### SOURCE DATA
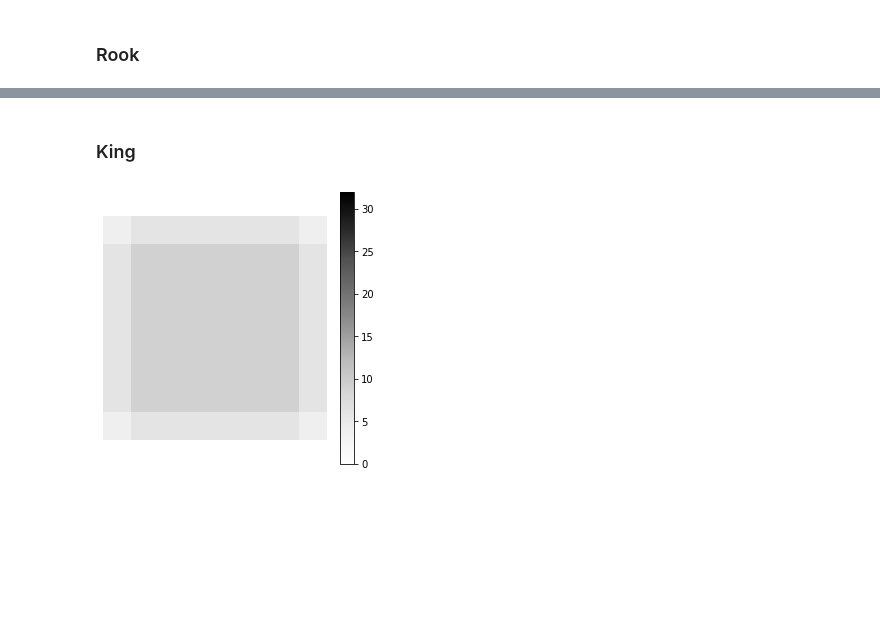
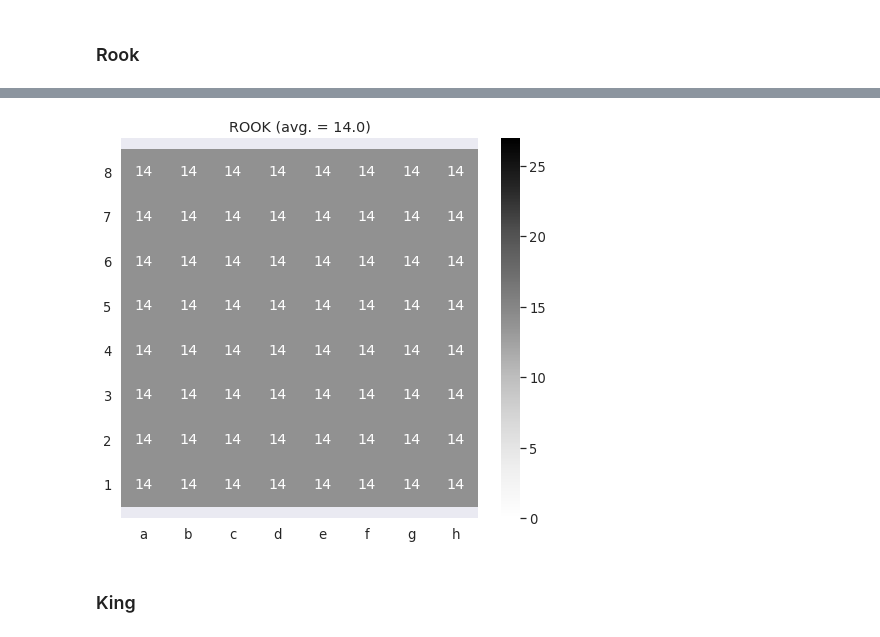
Before and after one commit to Computer-Chess/CompChessSeminar, a Jupyter notebook: analysis.ipynb, the cells around one changed output, grey strips where cells are left out. Drawn from its saved outputs; the diff is of its cells as text; code cells hidden in the pictures; blank space fills up the shorter version.

```diff
--- a/analysis.ipynb
+++ b/analysis.ipynb
@@ -67,8 +72,8 @@ plot_heatmap(heatmap_rook)
+# %%
+plot_heatmap(heatmap_rook, title='ROOK (avg. = {})'.format(heatmap_rook.mean()), **TWEAKS)
+# %% [output]
+[figure, added]
 # %% [markdown]
 ### King
 # %%
 heatmap_king = get_heatmap(pieces.King, NROWS, NCOLS)
-# %%
-plot_heatmap(heatmap_king)
-# %% [output]
-[figure, removed]
```
Also changed, not shown: parts of 17 cells of this notebook, 1 other file.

### YOUR OBJECTIVE
Find every line above where the word "ipynb" occurs, and copy that line.

### ANSWER TO THIS TASK
Before and after one commit to Computer-Chess/CompChessSeminar, a Jupyter notebook: analysis.ipynb, the cells around one changed output, grey strips where cells are left out. Drawn from its saved outputs; the diff is of its cells as text; code cells hidden in the pictures; blank space fills up the shorter version.
--- a/analysis.ipynb
+++ b/analysis.ipynb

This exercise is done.